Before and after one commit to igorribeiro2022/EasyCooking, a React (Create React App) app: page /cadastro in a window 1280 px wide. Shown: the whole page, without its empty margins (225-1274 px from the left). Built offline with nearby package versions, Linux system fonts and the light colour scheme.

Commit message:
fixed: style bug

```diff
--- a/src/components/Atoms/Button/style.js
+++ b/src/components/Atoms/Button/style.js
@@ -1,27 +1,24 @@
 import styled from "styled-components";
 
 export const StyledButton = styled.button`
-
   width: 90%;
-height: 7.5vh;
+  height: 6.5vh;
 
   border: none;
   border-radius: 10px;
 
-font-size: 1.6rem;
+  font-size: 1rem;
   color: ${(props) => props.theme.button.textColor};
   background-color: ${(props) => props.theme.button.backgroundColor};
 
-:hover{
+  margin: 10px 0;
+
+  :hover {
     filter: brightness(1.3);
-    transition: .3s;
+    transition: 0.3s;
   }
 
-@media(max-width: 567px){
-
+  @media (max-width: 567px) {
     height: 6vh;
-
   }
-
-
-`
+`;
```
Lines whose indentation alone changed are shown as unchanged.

+-------+

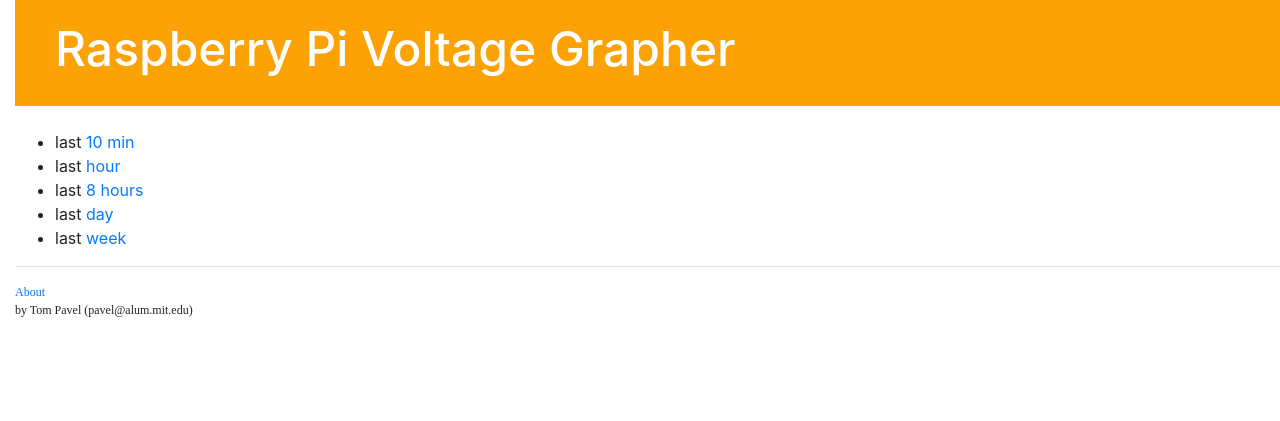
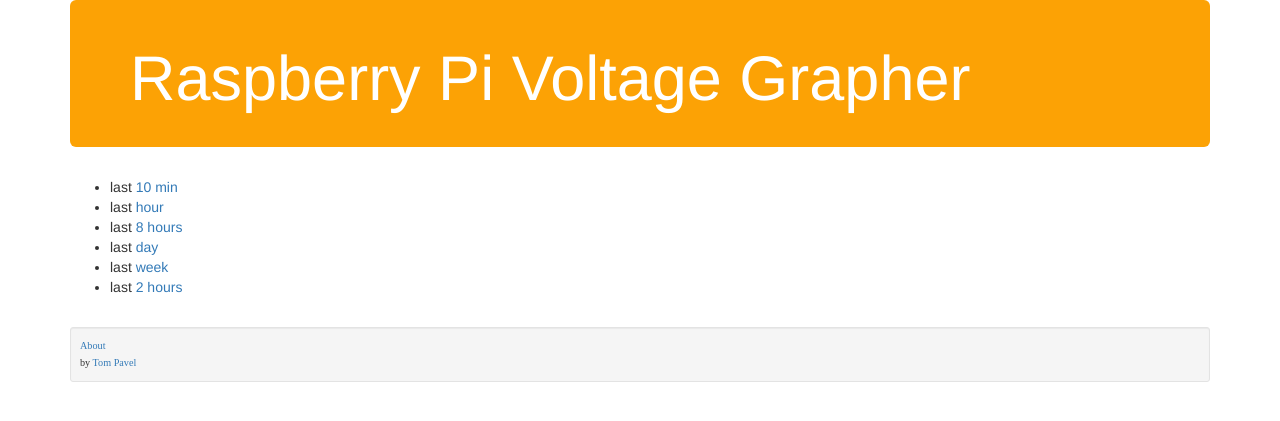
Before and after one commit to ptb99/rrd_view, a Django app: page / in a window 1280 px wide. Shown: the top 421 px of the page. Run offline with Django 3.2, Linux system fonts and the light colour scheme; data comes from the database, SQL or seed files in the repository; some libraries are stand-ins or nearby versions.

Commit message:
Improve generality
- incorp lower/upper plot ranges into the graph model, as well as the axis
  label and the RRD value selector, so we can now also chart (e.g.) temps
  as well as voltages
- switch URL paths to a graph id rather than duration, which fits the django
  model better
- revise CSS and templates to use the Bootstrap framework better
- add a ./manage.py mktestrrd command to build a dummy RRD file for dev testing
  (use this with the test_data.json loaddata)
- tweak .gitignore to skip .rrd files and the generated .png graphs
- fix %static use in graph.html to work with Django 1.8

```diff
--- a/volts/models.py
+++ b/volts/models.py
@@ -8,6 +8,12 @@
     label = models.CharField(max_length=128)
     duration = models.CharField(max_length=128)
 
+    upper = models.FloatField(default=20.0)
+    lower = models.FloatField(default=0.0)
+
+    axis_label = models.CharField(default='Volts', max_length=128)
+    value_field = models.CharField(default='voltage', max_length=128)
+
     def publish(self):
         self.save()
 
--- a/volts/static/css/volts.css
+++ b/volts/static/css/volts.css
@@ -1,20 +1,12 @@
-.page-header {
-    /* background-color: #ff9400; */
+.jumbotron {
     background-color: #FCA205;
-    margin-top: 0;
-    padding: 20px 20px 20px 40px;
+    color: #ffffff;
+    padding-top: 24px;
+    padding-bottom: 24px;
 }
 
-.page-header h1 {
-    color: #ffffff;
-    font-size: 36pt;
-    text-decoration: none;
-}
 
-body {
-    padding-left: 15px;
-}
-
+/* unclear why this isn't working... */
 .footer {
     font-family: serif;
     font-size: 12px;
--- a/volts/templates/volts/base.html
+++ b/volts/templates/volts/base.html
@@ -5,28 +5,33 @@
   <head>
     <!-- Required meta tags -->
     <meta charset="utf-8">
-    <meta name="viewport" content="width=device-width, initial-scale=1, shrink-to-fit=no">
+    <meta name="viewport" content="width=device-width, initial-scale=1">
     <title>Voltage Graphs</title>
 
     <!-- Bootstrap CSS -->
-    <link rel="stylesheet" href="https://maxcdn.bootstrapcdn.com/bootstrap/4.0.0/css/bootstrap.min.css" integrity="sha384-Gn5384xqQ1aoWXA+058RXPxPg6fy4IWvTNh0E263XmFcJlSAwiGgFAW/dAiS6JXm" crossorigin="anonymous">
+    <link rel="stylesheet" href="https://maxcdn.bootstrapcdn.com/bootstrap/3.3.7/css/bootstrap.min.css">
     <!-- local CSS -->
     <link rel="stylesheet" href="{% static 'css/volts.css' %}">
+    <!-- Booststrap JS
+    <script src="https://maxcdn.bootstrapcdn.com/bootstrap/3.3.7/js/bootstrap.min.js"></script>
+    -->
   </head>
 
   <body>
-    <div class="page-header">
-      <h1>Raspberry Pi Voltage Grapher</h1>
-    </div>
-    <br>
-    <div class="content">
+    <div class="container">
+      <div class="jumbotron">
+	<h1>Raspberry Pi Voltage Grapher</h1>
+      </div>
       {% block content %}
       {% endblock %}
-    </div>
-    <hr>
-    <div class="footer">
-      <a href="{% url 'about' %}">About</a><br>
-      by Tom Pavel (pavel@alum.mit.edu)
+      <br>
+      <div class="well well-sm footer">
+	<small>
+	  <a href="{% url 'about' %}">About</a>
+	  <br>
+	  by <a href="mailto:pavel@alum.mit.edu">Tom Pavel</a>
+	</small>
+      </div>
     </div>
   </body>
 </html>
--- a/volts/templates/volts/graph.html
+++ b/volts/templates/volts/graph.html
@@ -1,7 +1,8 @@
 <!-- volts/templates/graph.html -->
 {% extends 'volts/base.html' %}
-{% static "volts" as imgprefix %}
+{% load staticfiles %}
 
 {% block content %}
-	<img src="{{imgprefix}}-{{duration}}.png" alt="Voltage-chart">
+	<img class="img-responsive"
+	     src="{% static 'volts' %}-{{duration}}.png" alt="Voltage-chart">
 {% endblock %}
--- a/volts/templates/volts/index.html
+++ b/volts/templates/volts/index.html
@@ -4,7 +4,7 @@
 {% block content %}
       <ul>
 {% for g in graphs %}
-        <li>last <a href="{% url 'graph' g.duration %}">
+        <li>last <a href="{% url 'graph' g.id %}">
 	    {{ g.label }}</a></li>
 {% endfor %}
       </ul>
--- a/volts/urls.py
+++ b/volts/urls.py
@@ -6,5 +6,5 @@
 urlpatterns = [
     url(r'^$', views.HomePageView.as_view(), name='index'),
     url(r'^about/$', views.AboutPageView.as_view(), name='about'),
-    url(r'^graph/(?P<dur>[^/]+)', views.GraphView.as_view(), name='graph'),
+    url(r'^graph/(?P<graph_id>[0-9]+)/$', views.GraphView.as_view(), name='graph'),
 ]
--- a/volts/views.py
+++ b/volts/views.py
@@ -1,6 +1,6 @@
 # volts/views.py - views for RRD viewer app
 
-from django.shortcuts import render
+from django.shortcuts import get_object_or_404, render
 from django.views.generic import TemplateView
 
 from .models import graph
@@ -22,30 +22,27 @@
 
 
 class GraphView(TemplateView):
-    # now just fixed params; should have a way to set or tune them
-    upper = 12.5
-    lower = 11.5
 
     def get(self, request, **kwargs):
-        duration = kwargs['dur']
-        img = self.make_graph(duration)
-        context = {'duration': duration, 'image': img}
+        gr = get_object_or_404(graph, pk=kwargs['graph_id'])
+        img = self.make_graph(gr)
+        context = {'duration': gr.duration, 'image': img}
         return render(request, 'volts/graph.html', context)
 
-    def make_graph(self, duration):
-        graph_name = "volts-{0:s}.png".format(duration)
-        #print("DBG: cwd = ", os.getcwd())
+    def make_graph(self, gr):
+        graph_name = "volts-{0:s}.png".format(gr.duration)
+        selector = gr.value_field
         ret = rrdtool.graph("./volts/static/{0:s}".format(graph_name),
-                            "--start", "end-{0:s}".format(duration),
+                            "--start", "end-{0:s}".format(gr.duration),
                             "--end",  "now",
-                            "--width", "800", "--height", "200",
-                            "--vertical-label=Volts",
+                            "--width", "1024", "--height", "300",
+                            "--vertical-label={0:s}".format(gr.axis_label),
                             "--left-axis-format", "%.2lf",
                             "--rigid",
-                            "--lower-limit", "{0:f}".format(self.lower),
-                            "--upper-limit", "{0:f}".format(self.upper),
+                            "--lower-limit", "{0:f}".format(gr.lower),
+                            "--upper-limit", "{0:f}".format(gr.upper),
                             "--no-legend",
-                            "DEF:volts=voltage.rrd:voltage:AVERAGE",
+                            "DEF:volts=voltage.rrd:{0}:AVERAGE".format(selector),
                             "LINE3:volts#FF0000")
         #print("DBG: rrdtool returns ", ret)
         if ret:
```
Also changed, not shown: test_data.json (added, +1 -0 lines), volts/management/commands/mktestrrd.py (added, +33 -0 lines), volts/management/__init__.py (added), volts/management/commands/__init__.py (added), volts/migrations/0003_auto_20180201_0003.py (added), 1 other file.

+-------+

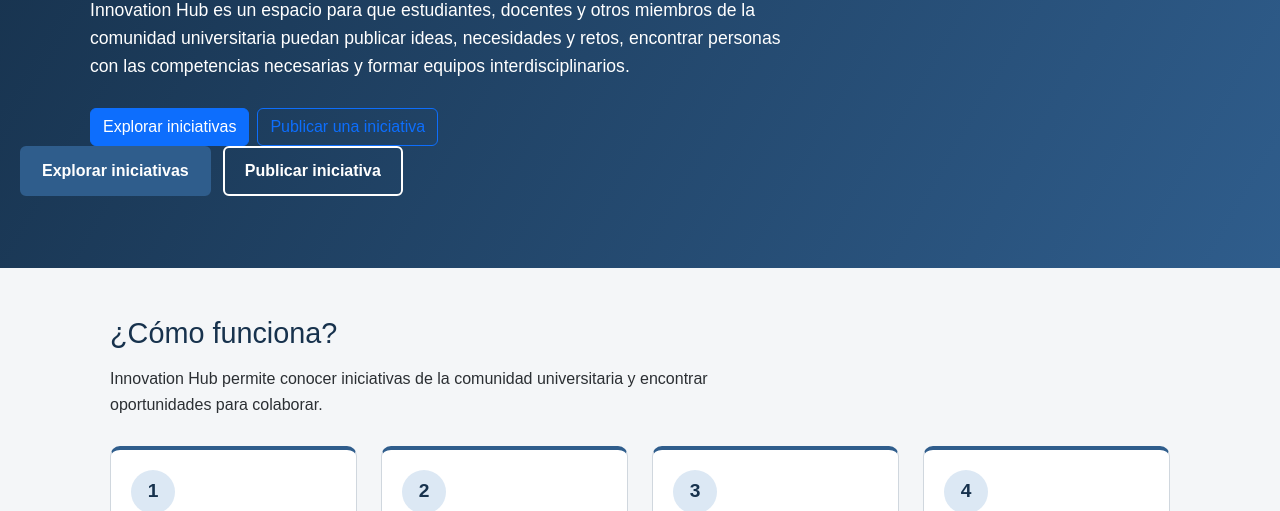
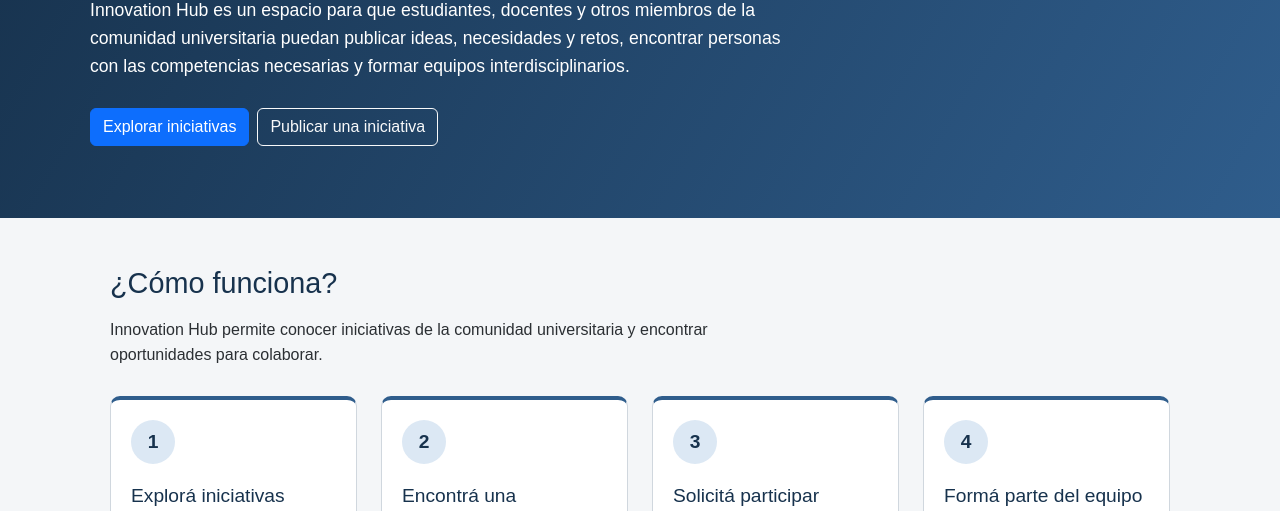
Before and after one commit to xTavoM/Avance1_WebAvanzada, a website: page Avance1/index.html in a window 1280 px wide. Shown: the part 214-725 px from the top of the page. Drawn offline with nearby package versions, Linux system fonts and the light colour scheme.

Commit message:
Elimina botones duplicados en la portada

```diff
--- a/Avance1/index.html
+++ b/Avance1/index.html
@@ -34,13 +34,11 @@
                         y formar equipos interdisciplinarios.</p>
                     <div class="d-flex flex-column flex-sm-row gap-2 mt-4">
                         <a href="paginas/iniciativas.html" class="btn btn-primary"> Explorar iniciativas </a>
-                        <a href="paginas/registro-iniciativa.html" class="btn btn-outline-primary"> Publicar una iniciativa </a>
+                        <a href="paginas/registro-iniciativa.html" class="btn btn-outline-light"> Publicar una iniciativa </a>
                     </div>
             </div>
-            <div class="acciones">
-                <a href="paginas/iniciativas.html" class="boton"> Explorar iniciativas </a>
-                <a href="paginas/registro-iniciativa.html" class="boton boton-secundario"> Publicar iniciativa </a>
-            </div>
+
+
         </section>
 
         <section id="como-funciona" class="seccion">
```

+-------+

• _Exercise description_
Tally the lines of the data that contain the string "size", and report nothing but the tally.

• _Answer to the exercise_
4